A small amount of bleeding was detected in and around the brains of one-fourth of babies delivered vaginally in the first study to use MRI (magnetic resonance imaging) to examine the brains of a large group of infants soon after birth. The findings are published in the journal Radiology.
"Small bleeds in and around the brain are very common in infants who are born vaginally," said John H. Gilmore, MD, professor of psychiatry and vice-chair for research and scientific affairs at the University of North Carolina School of Medicine in Chapel Hill. "It seems that a normal vaginal birth can cause these small bleeds."

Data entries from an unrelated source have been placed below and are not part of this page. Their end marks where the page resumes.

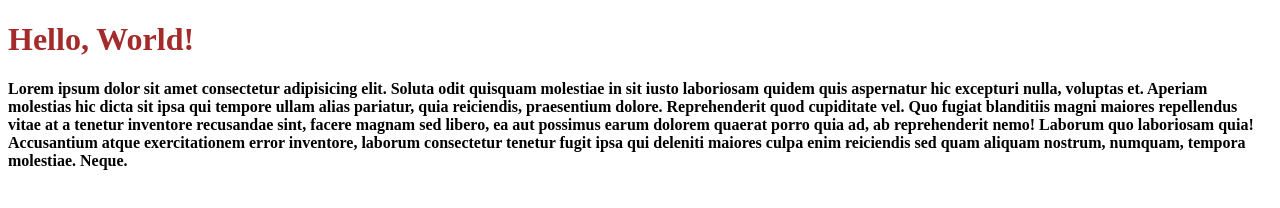
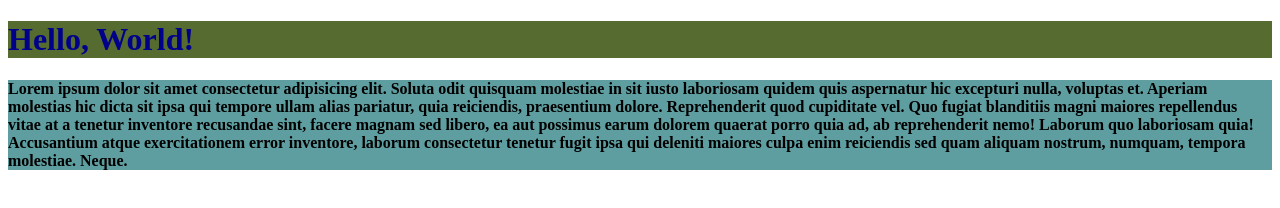
Before and after one commit to OlenaU/demo-repo, a plain HTML site: page index.html in a window 1280 px wide. Drawn offline with Linux system fonts and the light colour scheme.

Commit message:
color change
background color

```diff
--- a/assets/css/style.css
+++ b/assets/css/style.css
@@ -1,6 +1,9 @@
 h1 {
-    color: brown;
+    color:darkblue;
+    background-color: darkolivegreen;
+
 }
 p {
     font-weight: bold;
+    background-color: cadetblue;
 }
```
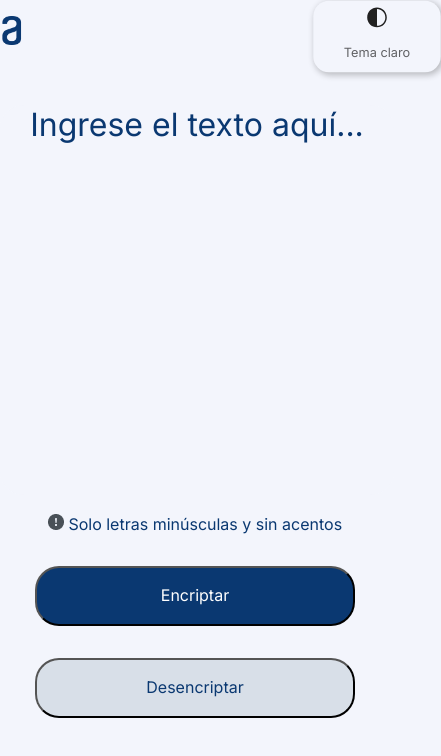
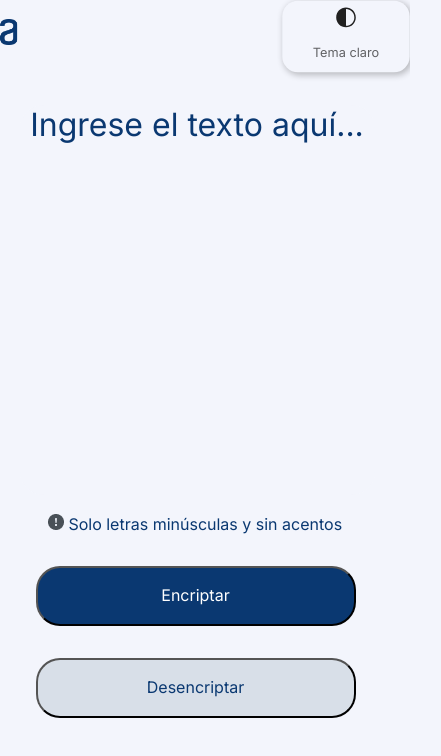
Before and after one commit to FabrizioCarrizo/encrypterAlura, a plain HTML site: page index.html in a window 390 px wide. Shown: the whole page, 441 px wide, since content can reach past the window. Drawn offline with Linux system fonts and the light colour scheme.

Commit message:
fixed mobile layout

```diff
--- a/style.css
+++ b/style.css
@@ -7,6 +7,7 @@ header {
   display: grid;
   grid-template-columns: 80% 20%;
   margin-bottom: 2em;
+  max-width: 90%;
   max-height: 10vh;
   transition: 0.2s all;
 }
@@ -48,7 +49,7 @@ header {
 .container {
   display: flex;
   flex-wrap: wrap;
-  min-width: 100%;
+  max-width: 90%;
   margin: auto;
   align-content: center;
 }
@@ -286,6 +287,7 @@ form {
     grid-template-columns: 80% 20%;
     margin-bottom: 0.5em;
     max-height: 15vh;
+    max-width: 100%;
   }
   .show_message_header {
     display: grid;
```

Intracranial hemorrhages, or ICH, were significantly associated with vaginal birth, but they were not dependent on prolonged duration of labor or on traumatic or assisted vaginal birth.
"In our study, neither the size of the baby or the baby's head, the length of the labor, nor the use of vacuum or forceps to assist the delivery caused the bleeds," Dr. Gilmore said. "The bleeds are probably caused by pressure on the skull during delivery."
Most of the bleeds identified were very small. Typically, small bleeds resolve over time without permanent effects, though larger ones may cause seizures, subtle learning problems, difficulties with motor development, or other problems later in life.